[[ Dataset open ]]

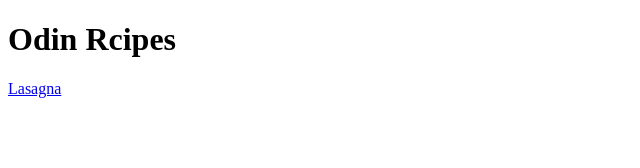
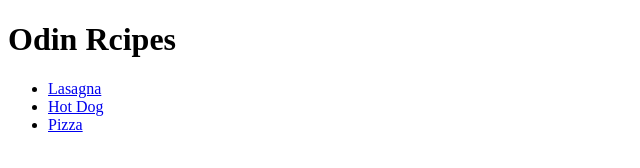
Before and after one commit to shino022/odin-recipes, a plain HTML site: page index.html in a window 1280 px wide. Shown: the whole page, without its empty margins (0-640 px from the left). Drawn offline with Linux system fonts and the light colour scheme.

Commit message:
Add a list in index.html

```diff
--- a/index.html
+++ b/index.html
@@ -5,6 +5,10 @@
 </head>
 <body>
     <h1>Odin Rcipes</h1>
-    <a href = "recipes/lasagna.html">Lasagna</a>
+    <ul>
+    <li><a href = "recipes/lasagna.html">Lasagna</a></li>
+    <li><a href = "recipes/hotDog.html">Hot Dog</a></li>
+    <li><a href = "recipes/pizza.html">Pizza</a></li>
+    </ul>
 </body>
 </html>
```
Also changed, not shown: images/pizza.jpg (added).
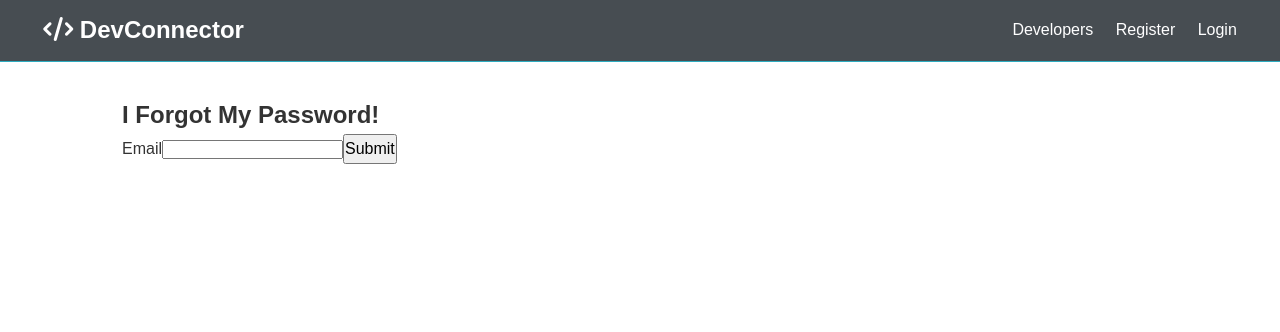
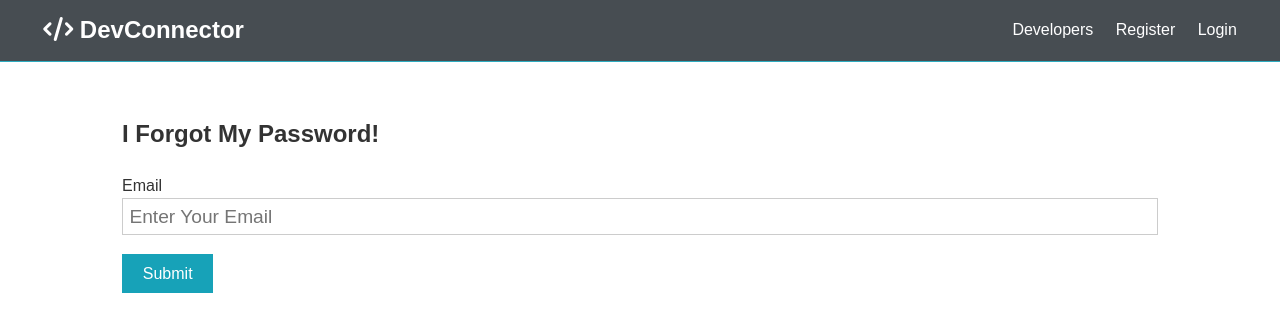
Before and after one commit to Tyler-Ouellette/SocialMediaSite, a React (Create React App) app in the folder client/: page /forgot in a window 1280 px wide. Shown: the top 332 px of the page. Built offline with nearby package versions, Linux system fonts and the light colour scheme; no server answers; the HTML template or start-up script is replaced by a standard one.

Commit message:
action, reducer, type, func started

```diff
--- a/client/src/actions/auth.js
+++ b/client/src/actions/auth.js
@@ -8,7 +8,8 @@ import {
     LOGIN_SUCCESS,
     LOGIN_FAIL,
     LOGOUT,
-  CLEAR_PROFILE
+    CLEAR_PROFILE,
+    FORGOT_PASS,
 } from './types';
 import setAuthToken from '../utils/setAuthToken';
 
@@ -23,11 +24,11 @@ export const loadUser = () => async dispatch => {
 
         dispatch({
             type: USER_LOADED,
-      payload: res.data
+            payload: res.data,
         });
     } catch (err) {
         dispatch({
-      type: AUTH_ERROR
+            type: AUTH_ERROR,
         });
     }
 };
@@ -36,8 +37,8 @@ export const loadUser = () => async dispatch => {
 export const register = ({ name, email, password }) => async dispatch => {
     const config = {
         headers: {
-      'Content-Type': 'application/json'
-    }
+            'Content-Type': 'application/json',
+        },
     };
 
     const body = JSON.stringify({ name, email, password });
@@ -47,7 +48,7 @@ export const register = ({ name, email, password }) => async dispatch => {
 
         dispatch({
             type: REGISTER_SUCCESS,
-      payload: res.data
+            payload: res.data,
         });
 
         dispatch(loadUser());
@@ -59,7 +60,7 @@ export const register = ({ name, email, password }) => async dispatch => {
         }
 
         dispatch({
-      type: REGISTER_FAIL
+            type: REGISTER_FAIL,
         });
     }
 };
@@ -68,8 +69,8 @@ export const register = ({ name, email, password }) => async dispatch => {
 export const login = (email, password) => async dispatch => {
     const config = {
         headers: {
-      'Content-Type': 'application/json'
-    }
+            'Content-Type': 'application/json',
+        },
     };
 
     const body = JSON.stringify({ email, password });
@@ -79,7 +80,7 @@ export const login = (email, password) => async dispatch => {
 
         dispatch({
             type: LOGIN_SUCCESS,
-      payload: res.data
+            payload: res.data,
         });
 
         dispatch(loadUser());
@@ -91,7 +92,7 @@ export const login = (email, password) => async dispatch => {
         }
 
         dispatch({
-      type: LOGIN_FAIL
+            type: LOGIN_FAIL,
         });
     }
 };
@@ -101,3 +102,7 @@ export const logout = () => dispatch => {
     dispatch({ type: CLEAR_PROFILE });
     dispatch({ type: LOGOUT });
 };
+
+export const forgotPass = email => dispatch => {
+    dispatch({ type: FORGOT_PASS });
+};
--- a/client/src/actions/types.js
+++ b/client/src/actions/types.js
@@ -22,3 +22,4 @@ export const DELETE_POST = 'DELETE_POST';
 export const ADD_POST = 'ADD_POST';
 export const ADD_COMMENT = 'ADD_COMMENT';
 export const REMOVE_COMMENT = 'REMOVE_COMMENT';
+export const FORGOT_PASS = 'FORGOT_PASS';
--- a/client/src/components/auth/ForgotPassword.js
+++ b/client/src/components/auth/ForgotPassword.js
@@ -1,20 +1,48 @@
-import React from 'react';
-// import PropTypes from 'prop-types';
+import React, { Fragment, useState } from 'react';
 import { connect } from 'react-redux';
+import PropTypes from 'prop-types';
+import { forgotPass } from '../../actions/auth';
 
-const ForgotPassword = () => {
+const ForgotPassword = ({ forgotPass }) => {
+    const [formData, setFormData] = useState({
+        email: '',
+    });
+
+    const { email } = formData;
+
+    const onChange = e => setFormData({ ...formData, [e.target.name]: e.target.value });
+
+    const onSubmit = async e => {
+        e.preventDefault();
+        forgotPass(email);
+    };
+
     return (
-        <form action="/account/forgot" method="POST">
-            <h2>I Forgot My Password!</h2>
-            <label for="email">Email</label>
-            <input type="email" name="email" />
-            <button type="submit" value="Send a Reset">
-                Submit
-            </button>
-        </form>
+        <Fragment>
+            <form className="form" onSubmit={e => onSubmit(e)}>
+                <div className="form-group">
+                    <h2>I Forgot My Password!</h2>
+                </div>
+                <div className="form-group">
+                    <label for="email">Email</label>
+                    <input
+                        type="email"
+                        name="email"
+                        placeholder="Enter Your Email"
+                        onChange={e => onChange(e)}
+                        required
+                    />
+                </div>
+                <button type="submit" value="Send a Reset" className="btn btn-primary">
+                    Submit
+                </button>
+            </form>
+        </Fragment>
     );
 };
 
-// ForgotPassword.propTypes = {};
+ForgotPassword.propTypes = {
+    forgotPass: PropTypes.func.isRequired,
+};
 
-export default connect()(ForgotPassword);
+export default connect(null, { forgotPass })(ForgotPassword);
--- a/client/src/reducers/auth.js
+++ b/client/src/reducers/auth.js
@@ -6,14 +6,15 @@ import {
     LOGIN_SUCCESS,
     LOGIN_FAIL,
     LOGOUT,
-  ACCOUNT_DELETED
+    ACCOUNT_DELETED,
+    FORGOT_PASS,
 } from '../actions/types';
 
 const initialState = {
     token: localStorage.getItem('token'),
     isAuthenticated: null,
     loading: true,
-  user: null
+    user: null,
 };
 
 export default function(state = initialState, action) {
@@ -25,7 +26,7 @@ export default function(state = initialState, action) {
                 ...state,
                 isAuthenticated: true,
                 loading: false,
-        user: payload
+                user: payload,
             };
         case REGISTER_SUCCESS:
         case LOGIN_SUCCESS:
@@ -34,9 +35,10 @@ export default function(state = initialState, action) {
                 ...state,
                 ...payload,
                 isAuthenticated: true,
-        loading: false
+                loading: false,
             };
         case REGISTER_FAIL:
+        case FORGOT_PASS:
         case AUTH_ERROR:
         case LOGIN_FAIL:
         case LOGOUT:
@@ -46,7 +48,7 @@ export default function(state = initialState, action) {
                 ...state,
                 token: null,
                 isAuthenticated: false,
-        loading: false
+                loading: false,
             };
         default:
             return state;
```
Also changed, not shown: 2 other files (tests, documents, lock files or other folders). Lines whose indentation alone changed are shown as unchanged.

[[ Dataset closed ]]

Please retype the listing in full, exactly as given, and skip every image.

Response to this task:
Before and after one commit to shino022/odin-recipes, a plain HTML site: page index.html in a window 1280 px wide. Shown: the whole page, without its empty margins (0-640 px from the left). Drawn offline with Linux system fonts and the light colour scheme.

Commit message:
Add a list in index.html

```diff
--- a/index.html
+++ b/index.html
@@ -5,6 +5,10 @@
 </head>
 <body>
     <h1>Odin Rcipes</h1>
-    <a href = "recipes/lasagna.html">Lasagna</a>
+    <ul>
+    <li><a href = "recipes/lasagna.html">Lasagna</a></li>
+    <li><a href = "recipes/hotDog.html">Hot Dog</a></li>
+    <li><a href = "recipes/pizza.html">Pizza</a></li>
+    </ul>
 </body>
 </html>
```
Also changed, not shown: images/pizza.jpg (added).
Before and after one commit to Tyler-Ouellette/SocialMediaSite, a React (Create React App) app in the folder client/: page /forgot in a window 1280 px wide. Shown: the top 332 px of the page. Built offline with nearby package versions, Linux system fonts and the light colour scheme; no server answers; the HTML template or start-up script is replaced by a standard one.

Commit message:
action, reducer, type, func started

```diff
--- a/client/src/actions/auth.js
+++ b/client/src/actions/auth.js
@@ -8,7 +8,8 @@ import {
     LOGIN_SUCCESS,
     LOGIN_FAIL,
     LOGOUT,
-  CLEAR_PROFILE
+    CLEAR_PROFILE,
+    FORGOT_PASS,
 } from './types';
 import setAuthToken from '../utils/setAuthToken';
 
@@ -23,11 +24,11 @@ export const loadUser = () => async dispatch => {
 
         dispatch({
             type: USER_LOADED,
-      payload: res.data
+            payload: res.data,
         });
     } catch (err) {
         dispatch({
-      type: AUTH_ERROR
+            type: AUTH_ERROR,
         });
     }
 };
@@ -36,8 +37,8 @@ export const loadUser = () => async dispatch => {
 export const register = ({ name, email, password }) => async dispatch => {
     const config = {
         headers: {
-      'Content-Type': 'application/json'
-    }
+            'Content-Type': 'application/json',
+        },
     };
 
     const body = JSON.stringify({ name, email, password });
@@ -47,7 +48,7 @@ export const register = ({ name, email, password }) => async dispatch => {
 
         dispatch({
             type: REGISTER_SUCCESS,
-      payload: res.data
+            payload: res.data,
         });
 
         dispatch(loadUser());
@@ -59,7 +60,7 @@ export const register = ({ name, email, password }) => async dispatch => {
         }
 
         dispatch({
-      type: REGISTER_FAIL
+            type: REGISTER_FAIL,
         });
     }
 };
@@ -68,8 +69,8 @@ export const register = ({ name, email, password }) => async dispatch => {
 export const login = (email, password) => async dispatch => {
     const config = {
         headers: {
-      'Content-Type': 'application/json'
-    }
+            'Content-Type': 'application/json',
+        },
     };
 
     const body = JSON.stringify({ email, password });
@@ -79,7 +80,7 @@ export const login = (email, password) => async dispatch => {
 
         dispatch({
             type: LOGIN_SUCCESS,
-      payload: res.data
+            payload: res.data,
         });
 
         dispatch(loadUser());
@@ -91,7 +92,7 @@ export const login = (email, password) => async dispatch => {
         }
 
         dispatch({
-      type: LOGIN_FAIL
+            type: LOGIN_FAIL,
         });
     }
 };
@@ -101,3 +102,7 @@ export const logout = () => dispatch => {
     dispatch({ type: CLEAR_PROFILE });
     dispatch({ type: LOGOUT });
 };
+
+export const forgotPass = email => dispatch => {
+    dispatch({ type: FORGOT_PASS });
+};
--- a/client/src/actions/types.js
+++ b/client/src/actions/types.js
@@ -22,3 +22,4 @@ export const DELETE_POST = 'DELETE_POST';
 export const ADD_POST = 'ADD_POST';
 export const ADD_COMMENT = 'ADD_COMMENT';
 export const REMOVE_COMMENT = 'REMOVE_COMMENT';
+export const FORGOT_PASS = 'FORGOT_PASS';
--- a/client/src/components/auth/ForgotPassword.js
+++ b/client/src/components/auth/ForgotPassword.js
@@ -1,20 +1,48 @@
-import React from 'react';
-// import PropTypes from 'prop-types';
+import React, { Fragment, useState } from 'react';
 import { connect } from 'react-redux';
+import PropTypes from 'prop-types';
+import { forgotPass } from '../../actions/auth';
 
-const ForgotPassword = () => {
+const ForgotPassword = ({ forgotPass }) => {
+    const [formData, setFormData] = useState({
+        email: '',
+    });
+
+    const { email } = formData;
+
+    const onChange = e => setFormData({ ...formData, [e.target.name]: e.target.value });
+
+    const onSubmit = async e => {
+        e.preventDefault();
+        forgotPass(email);
+    };
+
     return (
-        <form action="/account/forgot" method="POST">
-            <h2>I Forgot My Password!</h2>
-            <label for="email">Email</label>
-            <input type="email" name="email" />
-            <button type="submit" value="Send a Reset">
-                Submit
-            </button>
-        </form>
+        <Fragment>
+            <form className="form" onSubmit={e => onSubmit(e)}>
+                <div className="form-group">
+                    <h2>I Forgot My Password!</h2>
+                </div>
+                <div className="form-group">
+                    <label for="email">Email</label>
+                    <input
+                        type="email"
+                        name="email"
+                        placeholder="Enter Your Email"
+                        onChange={e => onChange(e)}
+                        required
+                    />
+                </div>
+                <button type="submit" value="Send a Reset" className="btn btn-primary">
+                    Submit
+                </button>
+            </form>
+        </Fragment>
     );
 };
 
-// ForgotPassword.propTypes = {};
+ForgotPassword.propTypes = {
+    forgotPass: PropTypes.func.isRequired,
+};
 
-export default connect()(ForgotPassword);
+export default connect(null, { forgotPass })(ForgotPassword);
--- a/client/src/reducers/auth.js
+++ b/client/src/reducers/auth.js
@@ -6,14 +6,15 @@ import {
     LOGIN_SUCCESS,
     LOGIN_FAIL,
     LOGOUT,
-  ACCOUNT_DELETED
+    ACCOUNT_DELETED,
+    FORGOT_PASS,
 } from '../actions/types';
 
 const initialState = {
     token: localStorage.getItem('token'),
     isAuthenticated: null,
     loading: true,
-  user: null
+    user: null,
 };
 
 export default function(state = initialState, action) {
@@ -25,7 +26,7 @@ export default function(state = initialState, action) {
                 ...state,
                 isAuthenticated: true,
                 loading: false,
-        user: payload
+                user: payload,
             };
         case REGISTER_SUCCESS:
         case LOGIN_SUCCESS:
@@ -34,9 +35,10 @@ export default function(state = initialState, action) {
                 ...state,
                 ...payload,
                 isAuthenticated: true,
-        loading: false
+                loading: false,
             };
         case REGISTER_FAIL:
+        case FORGOT_PASS:
         case AUTH_ERROR:
         case LOGIN_FAIL:
         case LOGOUT:
@@ -46,7 +48,7 @@ export default function(state = initialState, action) {
                 ...state,
                 token: null,
                 isAuthenticated: false,
-        loading: false
+                loading: false,
             };
         default:
             return state;
```
Also changed, not shown: 2 other files (tests, documents, lock files or other folders). Lines whose indentation alone changed are shown as unchanged.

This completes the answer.